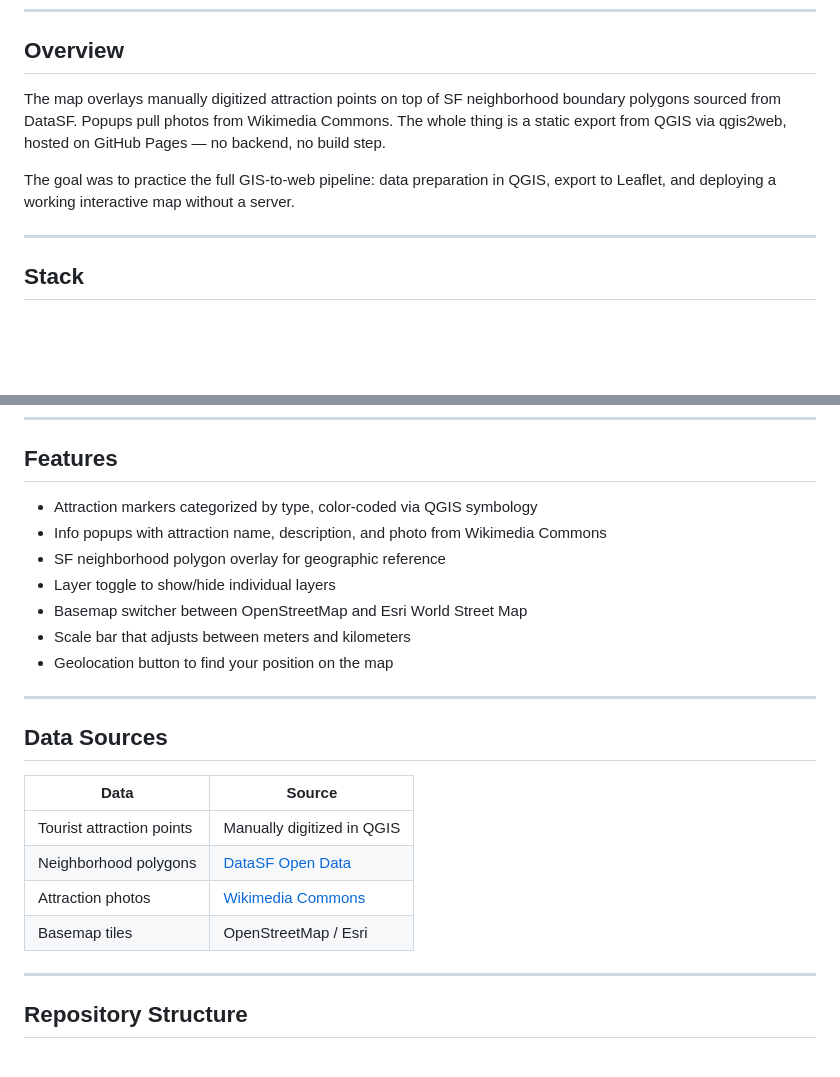
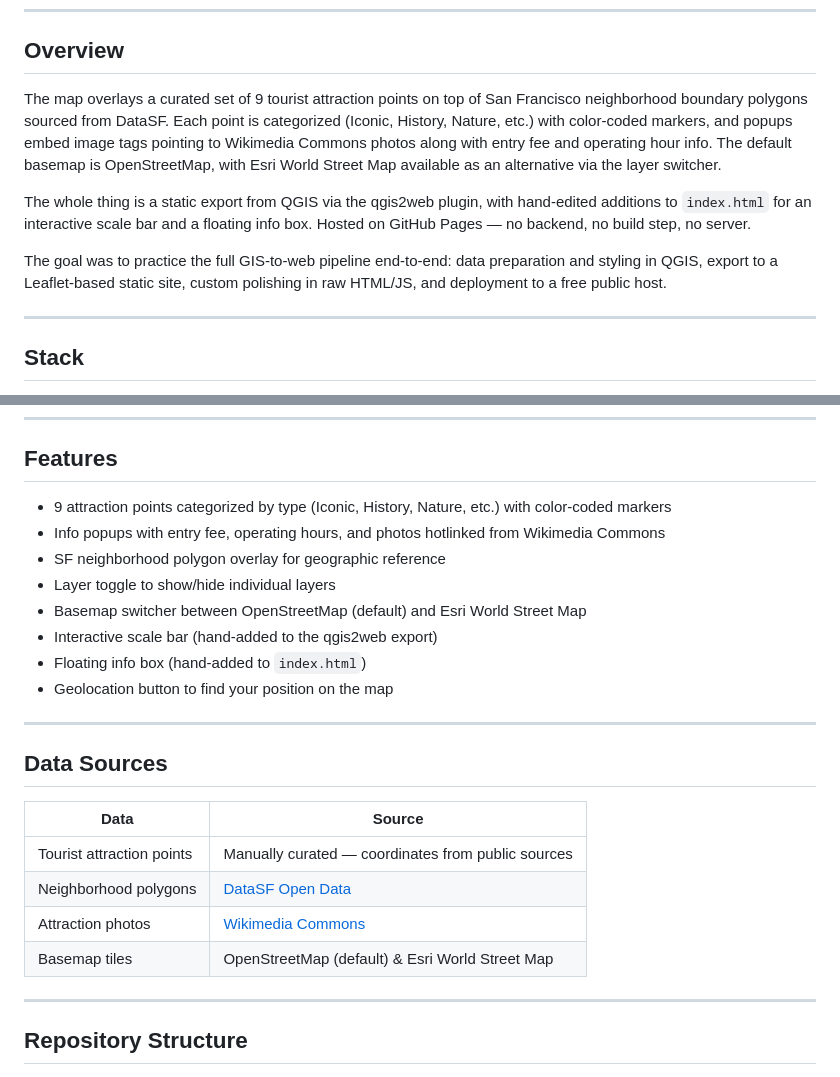
Before and after one commit to lior-pbl/sf-tourist-webgis-signet, a Markdown page: README.md, 2 parts joined by grey strips. Rendered like a GitHub page; blank space fills up the shorter version.

```diff
--- a/README.md
+++ b/README.md
@@ -8,9 +8,11 @@ Live: https://lior-pbl.github.io/sf-tourist-webgis-signet/
 
 ## Overview
 
-The map overlays manually digitized attraction points on top of SF neighborhood boundary polygons sourced from DataSF. Popups pull photos from Wikimedia Commons. The whole thing is a static export from QGIS via qgis2web, hosted on GitHub Pages — no backend, no build step.
+The map overlays a curated set of 9 tourist attraction points on top of San Francisco neighborhood boundary polygons sourced from DataSF. Each point is categorized (Iconic, History, Nature, etc.) with color-coded markers, and popups embed image tags pointing to Wikimedia Commons photos along with entry fee and operating hour info. The default basemap is OpenStreetMap, with Esri World Street Map available as an alternative via the layer switcher.
 
-The goal was to practice the full GIS-to-web pipeline: data preparation in QGIS, export to Leaflet, and deploying a working interactive map without a server.
+The whole thing is a static export from QGIS via the qgis2web plugin, with hand-edited additions to `index.html` for an interactive scale bar and a floating info box. Hosted on GitHub Pages — no backend, no build step, no server.
+
+The goal was to practice the full GIS-to-web pipeline end-to-end: data preparation and styling in QGIS, export to a Leaflet-based static site, custom polishing in raw HTML/JS, and deployment to a free public host.
 
 ---
 
@@ -27,12 +29,13 @@ qgis2web was chosen over hand-writing the Leaflet config because the focus of th
 
 ## Features
 
-- Attraction markers categorized by type, color-coded via QGIS symbology
-- Info popups with attraction name, description, and photo from Wikimedia Commons
+- 9 attraction points categorized by type (Iconic, History, Nature, etc.) with color-coded markers
+- Info popups with entry fee, operating hours, and photos hotlinked from Wikimedia Commons
 - SF neighborhood polygon overlay for geographic reference
 - Layer toggle to show/hide individual layers
-- Basemap switcher between OpenStreetMap and Esri World Street Map
-- Scale bar that adjusts between meters and kilometers
+- Basemap switcher between OpenStreetMap (default) and Esri World Street Map
+- Interactive scale bar (hand-added to the qgis2web export)
+- Floating info box (hand-added to `index.html`)
 - Geolocation button to find your position on the map
 
 ---
@@ -41,10 +44,10 @@ qgis2web was chosen over hand-writing the Leaflet config because the focus of th
 
 | Data | Source |
 |---|---|
-| Tourist attraction points | Manually digitized in QGIS |
+| Tourist attraction points | Manually curated — coordinates from public sources |
 | Neighborhood polygons | [DataSF Open Data](https://data.sfgov.org/) |
 | Attraction photos | [Wikimedia Commons](https://commons.wikimedia.org/) |
-| Basemap tiles | OpenStreetMap / Esri |
+| Basemap tiles | OpenStreetMap (default) & Esri World Street Map |
 
 ---
 
```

◆ ◆ ◆

What needs to be done:
Could you find each line in the entries that contains the string "static" and copy it?

Answer section:
-The map overlays manually digitized attraction points on top of SF neighborhood boundary polygons sourced from DataSF. Popups pull photos from Wikimedia Commons. The whole thing is a static export from QGIS via qgis2web, hosted on GitHub Pages — no backend, no build step.
+The whole thing is a static export from QGIS via the qgis2web plugin, with hand-edited additions to `index.html` for an interactive scale bar and a floating info box. Hosted on GitHub Pages — no backend, no build step, no server.
+The goal was to practice the full GIS-to-web pipeline end-to-end: data preparation and styling in QGIS, export to a Leaflet-based static site, custom polishing in raw HTML/JS, and deployment to a free public host.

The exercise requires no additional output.